To gift or not to gift? That is the question we face with our donors.
Do we send a gift when a financial supporter reaches a certain "tier" in their giving? Do we offer gifts for an amount given? To get the answer, let's first define what a Gift actually is.
A gift is given freely, either as a way of saying "thank you" or simply because. There are no strings, no expectations.
This is where we get mixed up. When a ministry offers a free book for a gift of $100 or more, it is not a gift. Because there is a prerequisite involved (giving the ministry financial support of a certain value) this is no longer a gift but an incentive.

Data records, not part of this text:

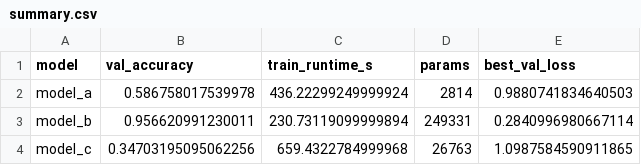
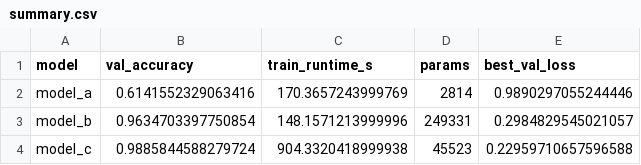
Before and after one commit to leilacielok/rockpaperscissor_ml_project, a CSV file: reports/summary.csv, drawn as a sheet.

Commit message:
Fixed accuracy of model c

```diff
--- a/reports/summary.csv
+++ b/reports/summary.csv
@@ -1,4 +1,4 @@
 model,val_accuracy,train_runtime_s,params,best_val_loss
-model_a,0.586758017539978,436.22299249999924,2814,0.9880741834640503
-model_b,0.956620991230011,230.73119099999894,249331,0.2840996980667114
-model_c,0.34703195095062256,659.4322784999968,26763,1.0987584590911865
+model_a,0.6141552329063416,170.3657243999769,2814,0.9890297055244446
+model_b,0.9634703397750854,148.1571213999996,249331,0.2984829545021057
+model_c,0.9885844588279724,904.3320418999938,45523,0.22959710657596588
```
Also changed, not shown: 24 other files.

Let's stop here, because it is important to note that incentives are not bad or wrong. I remember giving a gift to a major ministry, and I raised my amount because I could receive a print of a painting in return for that gift. Instead of buying the print, I gave the gift. So this clarification is not to say that incentives are somehow unchristian.
But they are what they are: Incentives. This is a different discussion for another article, certainly. But a gift is freely given.
Should we give gifts?
Answering a question with a question, "Do we give gifts to our friends? To our family members? To those who have helped us in some way?" I would think the answer is . . . Yes.
Our financial supporters should be our friends. We should always be in process of building relationships (friendships!) with them. It might naturally follow that gifts could be a part of this. Not in every case, but at times a well thought-out gift may be extremely appropriate.
Some supporters will eschew gifts ("Don't spend the ministry's money on a gift for me") so it may be important for the board to set up a separate fund, perhaps funded by ministry board and staff, for these gifts. When a donor, concerned that ministry funds be designated for clients, raises an objection, we can answer with, "You can be assured that we did not use ministry-designated funds for this; this is simply a gift, nothing more and nothing less."
Quick take . . .
A gift is welcome, when it is heartfelt. And a gift is quite different from an incentive, in that incentives are designed to draw in certain donations; gifts are designed to build donor relationships. We can invest in both; but must know the difference.